It's always difficult when you have to disagree with a friend, and this is never more true than when the disagreement is over a political question. But on Tuesday, the Boston Globe - and numerous other local and national media outlets - quoted Fausto da Rocha, the Executive Director of the Brazilian Immigrant Center in Allston as supporting a campaign by a national faith-based coalition, the National Coalition of Latino Clergy and Christian Leaders, to tell immigrants to boycott the upcoming 2010 Census.
Since I've already written on the equal importance of the Labor Day and May Day holidays for working people in these pages, I don't think there's a need to revisit the history of Labor Day as it rolls around this week. Or to point out that May Day certainly deserves equal status with Labor Day. Suffice to say that Labor Day is the only day when workers of all kinds are officially recognized for building this nation. And for making the United States a better place to live for everybody. Naturally it's true that for most working people - though not all - Labor Day is just a day off.
Since it's been a fairly slow newsweek - given the recess in state government, the hot humid weather, and those that can afford it being on some kind of vacation - we thought it would be a good time to ask Open Media Boston viewers for some feedback. We're getting ready to expand our operation at OMB. This naturally includes rebuilding this website to make better use of the latest technology and learn from the experience of our first year and a half as an online weekly metropolitan news publication.
This week, I've decided to write about a national issue with potential local impact ... that's right, I'm talking about those loud right-wingers crashing health care "town hall" meetings around the country. Now I'm not going to spend a lot of time discussing the politics of health care this week. I've done that here in the Open Media Boston editorial section several times, and will continue doing it until we finally win some kind of rational fully-public national health system in the U.S.
It's always a good idea to keep an eye on what corporate think tanks are up to - especially at the local level - and the Boston Municipal Research Bureau is no exception, backed as it is by the largest corporations and law firms in the region. The best rationale for this opinion being that major corporations are the most powerful institutions in our society.
On the weekend of July 23-25, 2004 over 5,000 progressives from across the region, nation and world gathered at UMass Boston for the Boston Social Forum - three days of discussion, debate and cultural events staged right before the 2004 Democratic National Convention, which also took place in our fair city.
Gov. Deval Patrick let his conservative side out to play again this week with his proposal to double the amount of state education money that can be spent on public charter schools.

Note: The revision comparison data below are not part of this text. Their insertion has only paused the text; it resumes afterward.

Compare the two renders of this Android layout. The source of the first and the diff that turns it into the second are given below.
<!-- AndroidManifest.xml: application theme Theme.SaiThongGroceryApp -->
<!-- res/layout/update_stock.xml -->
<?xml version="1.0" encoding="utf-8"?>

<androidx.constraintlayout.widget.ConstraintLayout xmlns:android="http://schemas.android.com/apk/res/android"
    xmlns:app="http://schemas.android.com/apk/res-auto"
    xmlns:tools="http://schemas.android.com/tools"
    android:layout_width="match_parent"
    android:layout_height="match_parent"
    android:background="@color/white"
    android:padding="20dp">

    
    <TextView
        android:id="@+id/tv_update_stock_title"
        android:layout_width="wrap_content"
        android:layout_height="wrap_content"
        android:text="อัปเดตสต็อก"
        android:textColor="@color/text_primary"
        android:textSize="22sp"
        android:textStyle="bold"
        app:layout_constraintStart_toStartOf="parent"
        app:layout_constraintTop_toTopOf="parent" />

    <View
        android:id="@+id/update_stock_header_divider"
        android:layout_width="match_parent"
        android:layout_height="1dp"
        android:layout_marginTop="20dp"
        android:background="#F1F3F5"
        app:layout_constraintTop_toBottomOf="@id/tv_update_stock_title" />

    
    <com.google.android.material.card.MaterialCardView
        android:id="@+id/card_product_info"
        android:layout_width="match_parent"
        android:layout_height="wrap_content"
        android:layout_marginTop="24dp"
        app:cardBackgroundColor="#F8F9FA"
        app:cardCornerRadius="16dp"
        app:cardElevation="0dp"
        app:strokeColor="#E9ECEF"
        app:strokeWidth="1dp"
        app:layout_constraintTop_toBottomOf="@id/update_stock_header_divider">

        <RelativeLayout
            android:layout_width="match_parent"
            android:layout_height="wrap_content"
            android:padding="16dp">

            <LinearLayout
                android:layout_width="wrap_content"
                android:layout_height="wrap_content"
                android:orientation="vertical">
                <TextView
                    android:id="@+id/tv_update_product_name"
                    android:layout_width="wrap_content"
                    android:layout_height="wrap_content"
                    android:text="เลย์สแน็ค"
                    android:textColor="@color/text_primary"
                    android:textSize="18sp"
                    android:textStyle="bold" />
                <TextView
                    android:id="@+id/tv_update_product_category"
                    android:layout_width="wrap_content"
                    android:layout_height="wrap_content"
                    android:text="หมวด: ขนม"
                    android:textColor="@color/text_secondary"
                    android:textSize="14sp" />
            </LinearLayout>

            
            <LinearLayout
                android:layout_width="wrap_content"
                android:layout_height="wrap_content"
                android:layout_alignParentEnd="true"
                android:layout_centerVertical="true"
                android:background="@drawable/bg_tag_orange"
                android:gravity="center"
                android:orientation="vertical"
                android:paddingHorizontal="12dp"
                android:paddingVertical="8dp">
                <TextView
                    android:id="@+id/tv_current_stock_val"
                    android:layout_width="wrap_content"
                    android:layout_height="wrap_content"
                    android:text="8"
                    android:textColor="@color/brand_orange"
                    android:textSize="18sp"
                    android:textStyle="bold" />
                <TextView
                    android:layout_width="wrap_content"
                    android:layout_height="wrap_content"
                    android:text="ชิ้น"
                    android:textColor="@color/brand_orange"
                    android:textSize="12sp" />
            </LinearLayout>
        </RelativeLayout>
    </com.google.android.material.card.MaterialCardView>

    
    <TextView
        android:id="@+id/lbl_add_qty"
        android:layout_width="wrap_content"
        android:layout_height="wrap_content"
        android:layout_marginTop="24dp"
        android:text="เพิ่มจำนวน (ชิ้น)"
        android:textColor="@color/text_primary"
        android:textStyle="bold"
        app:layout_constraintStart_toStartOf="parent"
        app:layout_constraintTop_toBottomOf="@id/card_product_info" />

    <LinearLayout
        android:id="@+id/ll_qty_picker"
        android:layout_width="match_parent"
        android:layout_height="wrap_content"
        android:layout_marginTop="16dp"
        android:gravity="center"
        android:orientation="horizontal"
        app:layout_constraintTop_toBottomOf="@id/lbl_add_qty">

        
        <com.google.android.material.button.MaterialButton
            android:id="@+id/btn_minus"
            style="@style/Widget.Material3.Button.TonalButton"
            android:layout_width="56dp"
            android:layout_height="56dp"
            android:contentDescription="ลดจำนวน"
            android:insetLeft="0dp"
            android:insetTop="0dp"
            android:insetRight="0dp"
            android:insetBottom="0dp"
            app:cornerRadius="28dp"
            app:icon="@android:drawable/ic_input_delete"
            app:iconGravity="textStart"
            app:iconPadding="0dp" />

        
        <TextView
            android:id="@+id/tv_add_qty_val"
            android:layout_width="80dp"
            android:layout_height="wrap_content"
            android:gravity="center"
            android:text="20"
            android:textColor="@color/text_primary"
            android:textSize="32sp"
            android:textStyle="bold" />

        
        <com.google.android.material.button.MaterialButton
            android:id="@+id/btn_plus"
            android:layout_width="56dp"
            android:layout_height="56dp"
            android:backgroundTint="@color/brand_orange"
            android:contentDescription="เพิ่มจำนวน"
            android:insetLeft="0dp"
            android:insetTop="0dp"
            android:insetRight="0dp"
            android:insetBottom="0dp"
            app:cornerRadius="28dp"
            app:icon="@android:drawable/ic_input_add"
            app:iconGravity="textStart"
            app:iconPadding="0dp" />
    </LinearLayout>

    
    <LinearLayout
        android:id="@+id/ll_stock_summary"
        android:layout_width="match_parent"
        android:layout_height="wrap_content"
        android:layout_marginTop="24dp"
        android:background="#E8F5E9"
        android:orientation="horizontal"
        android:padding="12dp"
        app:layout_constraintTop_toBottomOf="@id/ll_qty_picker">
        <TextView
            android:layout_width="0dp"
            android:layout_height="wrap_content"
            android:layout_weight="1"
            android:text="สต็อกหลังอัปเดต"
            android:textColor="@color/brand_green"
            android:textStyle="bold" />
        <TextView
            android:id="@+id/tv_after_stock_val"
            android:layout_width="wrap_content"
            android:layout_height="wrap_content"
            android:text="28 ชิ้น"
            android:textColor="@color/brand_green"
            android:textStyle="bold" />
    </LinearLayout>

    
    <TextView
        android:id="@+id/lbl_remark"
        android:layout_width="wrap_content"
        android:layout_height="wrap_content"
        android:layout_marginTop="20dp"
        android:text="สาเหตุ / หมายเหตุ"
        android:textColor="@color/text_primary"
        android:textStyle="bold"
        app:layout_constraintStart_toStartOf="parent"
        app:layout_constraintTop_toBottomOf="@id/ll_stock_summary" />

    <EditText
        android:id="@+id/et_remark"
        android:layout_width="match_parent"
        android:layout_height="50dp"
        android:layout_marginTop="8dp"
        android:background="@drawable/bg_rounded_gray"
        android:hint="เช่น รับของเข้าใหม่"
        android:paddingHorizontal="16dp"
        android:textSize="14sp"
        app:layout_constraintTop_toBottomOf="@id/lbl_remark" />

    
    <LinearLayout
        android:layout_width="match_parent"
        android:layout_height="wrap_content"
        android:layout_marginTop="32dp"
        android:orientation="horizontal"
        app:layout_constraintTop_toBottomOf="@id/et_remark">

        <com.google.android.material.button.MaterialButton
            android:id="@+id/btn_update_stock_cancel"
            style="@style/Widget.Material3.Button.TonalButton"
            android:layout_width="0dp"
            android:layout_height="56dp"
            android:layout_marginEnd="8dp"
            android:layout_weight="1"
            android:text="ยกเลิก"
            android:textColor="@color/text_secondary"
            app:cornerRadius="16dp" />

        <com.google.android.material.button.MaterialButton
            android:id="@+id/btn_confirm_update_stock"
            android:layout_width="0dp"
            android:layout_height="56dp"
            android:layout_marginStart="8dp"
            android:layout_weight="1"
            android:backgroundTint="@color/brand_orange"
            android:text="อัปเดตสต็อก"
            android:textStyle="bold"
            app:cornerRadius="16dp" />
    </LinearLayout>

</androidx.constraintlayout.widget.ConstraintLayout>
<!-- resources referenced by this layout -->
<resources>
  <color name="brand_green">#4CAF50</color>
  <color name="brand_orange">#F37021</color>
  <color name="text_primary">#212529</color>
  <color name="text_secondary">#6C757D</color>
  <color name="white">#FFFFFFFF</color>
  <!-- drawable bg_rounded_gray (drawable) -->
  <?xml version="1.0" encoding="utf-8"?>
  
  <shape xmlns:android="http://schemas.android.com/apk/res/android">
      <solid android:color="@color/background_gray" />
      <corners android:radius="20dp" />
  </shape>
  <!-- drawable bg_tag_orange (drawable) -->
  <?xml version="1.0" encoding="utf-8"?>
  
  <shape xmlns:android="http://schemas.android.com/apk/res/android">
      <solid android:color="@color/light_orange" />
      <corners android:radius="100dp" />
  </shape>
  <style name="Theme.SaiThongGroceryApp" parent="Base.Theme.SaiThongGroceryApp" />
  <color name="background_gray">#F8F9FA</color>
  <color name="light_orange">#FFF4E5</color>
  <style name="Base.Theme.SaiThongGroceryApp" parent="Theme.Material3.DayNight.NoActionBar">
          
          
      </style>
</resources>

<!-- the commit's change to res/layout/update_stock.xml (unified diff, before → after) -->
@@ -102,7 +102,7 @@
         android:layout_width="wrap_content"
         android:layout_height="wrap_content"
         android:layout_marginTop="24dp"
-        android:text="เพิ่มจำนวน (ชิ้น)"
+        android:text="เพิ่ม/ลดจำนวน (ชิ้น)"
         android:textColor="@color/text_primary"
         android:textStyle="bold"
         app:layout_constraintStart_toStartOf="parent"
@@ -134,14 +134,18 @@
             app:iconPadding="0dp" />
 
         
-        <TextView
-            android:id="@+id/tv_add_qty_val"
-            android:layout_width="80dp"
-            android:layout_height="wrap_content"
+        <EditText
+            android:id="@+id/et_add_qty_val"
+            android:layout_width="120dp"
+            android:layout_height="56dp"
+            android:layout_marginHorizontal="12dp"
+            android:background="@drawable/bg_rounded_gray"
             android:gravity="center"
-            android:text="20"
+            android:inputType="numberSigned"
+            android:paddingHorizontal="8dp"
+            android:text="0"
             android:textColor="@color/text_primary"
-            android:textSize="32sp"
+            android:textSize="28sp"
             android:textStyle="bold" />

While the Massachusetts charter school model is not nearly as bad as the for-profit model in states like Michigan, charter schools still represent a highly questionable solution to long-standing problems in the public education system.
Everyone here at Open Media Boston was shocked and saddened to hear this week's announcement that the Bay State Banner suspended publication this week - possibly forever, if new investors don't step foward. For over 40 years, the Banner was not only the main African-American media outlet in Boston and Massachusetts, it was also the main community media outlet serving the predominantly African-American Boston neighborhood of Roxbury. We think this aspect of its importance has been less discussed than it should be.